Well; because of unbelief they were broken off, and thou standest by faith. Be not highminded, but fear:
20. Well—"Be it so, but remember that"
because of unbelief they were broken off, and thou standest—not as a Gentile, but solely
by faith—But as faith cannot live in those "whose soul is lifted up" (Hab 2:4).
Be not high-minded, but fear—(Pr 28:14; Php 2:12):
For if God spared not the natural branches, take heed lest he also spare not thee.
21. For if God spared not the natural branches—sprung from the parent stem.
take heed lest he also spare not thee—a mere wild graft. The former might, beforehand, have been thought very improbable; but, after that, no one can wonder at the latter.

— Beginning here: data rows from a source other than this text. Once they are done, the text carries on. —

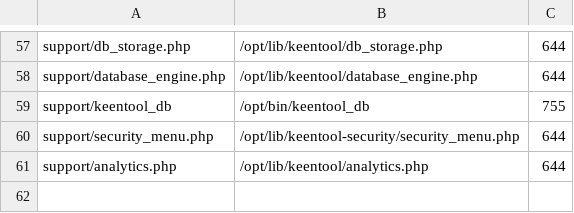
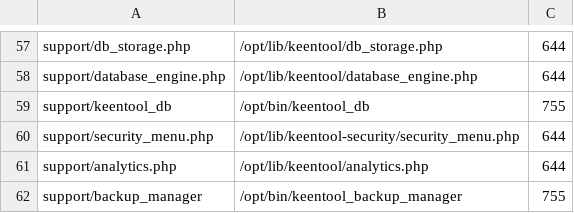
Before and after one commit to mattheweli/KeenTool, a TSV file: suite/INSTALL.tsv, drawn as a sheet; only a part is shown, gaps mark what is left out; the diff names each change by its address in the sheet, - before the commit and + after, or states it on an @@ line.

Commit message:
Add backup inventory and opt-in retention management

```diff
--- a/suite/INSTALL.tsv
+++ b/suite/INSTALL.tsv
+row 62: support/backup_manager | /opt/bin/keentool_backup_manager | 755
```
Also changed, not shown: 11 other files.
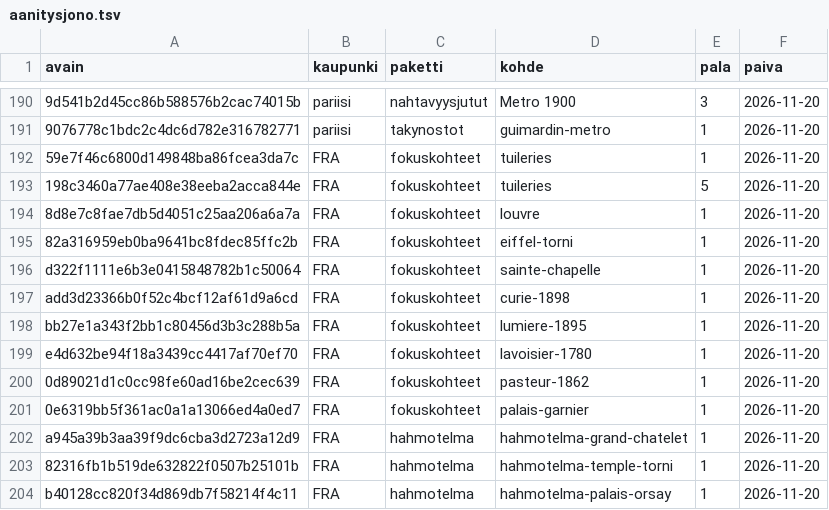
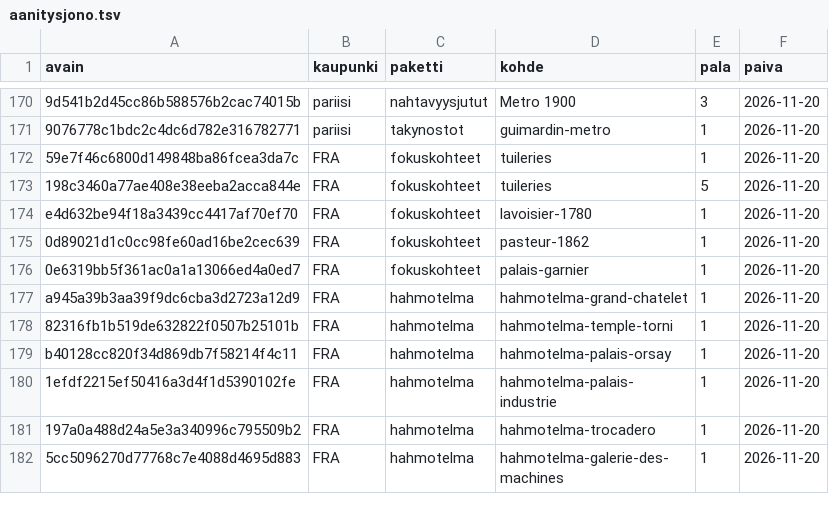
Before and after one commit to ravelius/Matkakirja, a TSV file: data/aanitysjono.tsv, drawn as a sheet; only a part is shown, gaps mark what is left out; the shorter side is filled out with more unchanged rows; the diff covers the shown part only; the diff names each change by its address in the sheet, - before the commit and + after, or states it on an @@ line.

```diff
--- a/data/aanitysjono.tsv
+++ b/data/aanitysjono.tsv
-row 194: 8d8e7c8fae7db5d4051c25aa206a6a7a | FRA | fokuskohteet | louvre | 1 | 2026-11-20
-row 195: 82a316959eb0ba9641bc8fdec85ffc2b | FRA | fokuskohteet | eiffel-torni | 1 | 2026-11-20
-row 196: d322f1111e6b3e0415848782b1c50064 | FRA | fokuskohteet | sainte-chapelle | 1 | 2026-11-20
-row 197: add3d23366b0f52c4bcf12af61d9a6cd | FRA | fokuskohteet | curie-1898 | 1 | 2026-11-20
-row 198: bb27e1a343f2bb1c80456d3b3c288b5a | FRA | fokuskohteet | lumiere-1895 | 1 | 2026-11-20
```
Also changed, not shown: 20 removed rows elsewhere in this file, 1 other file.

Behold therefore the goodness and severity of God: on them which fell, severity; but toward thee, goodness, if thou continue in his goodness: otherwise thou also shalt be cut off.
22, 23. Behold therefore the goodness and severity of God: on them that fell, severity—in rejecting the chosen seed.
but toward thee, goodness—"God's goodness" is the true reading, that is, His sovereign goodness in admitting thee to a covenant standing who before wert a "stranger to the covenants of promise" (Eph 2:12-20).
if thou continue in his goodness—in believing dependence on that pure goodness which made thee what thou art.
And they also, if they abide not still in unbelief, shall be graffed in: for God is able to graff them in again.
23. And they also—"Yea, and they"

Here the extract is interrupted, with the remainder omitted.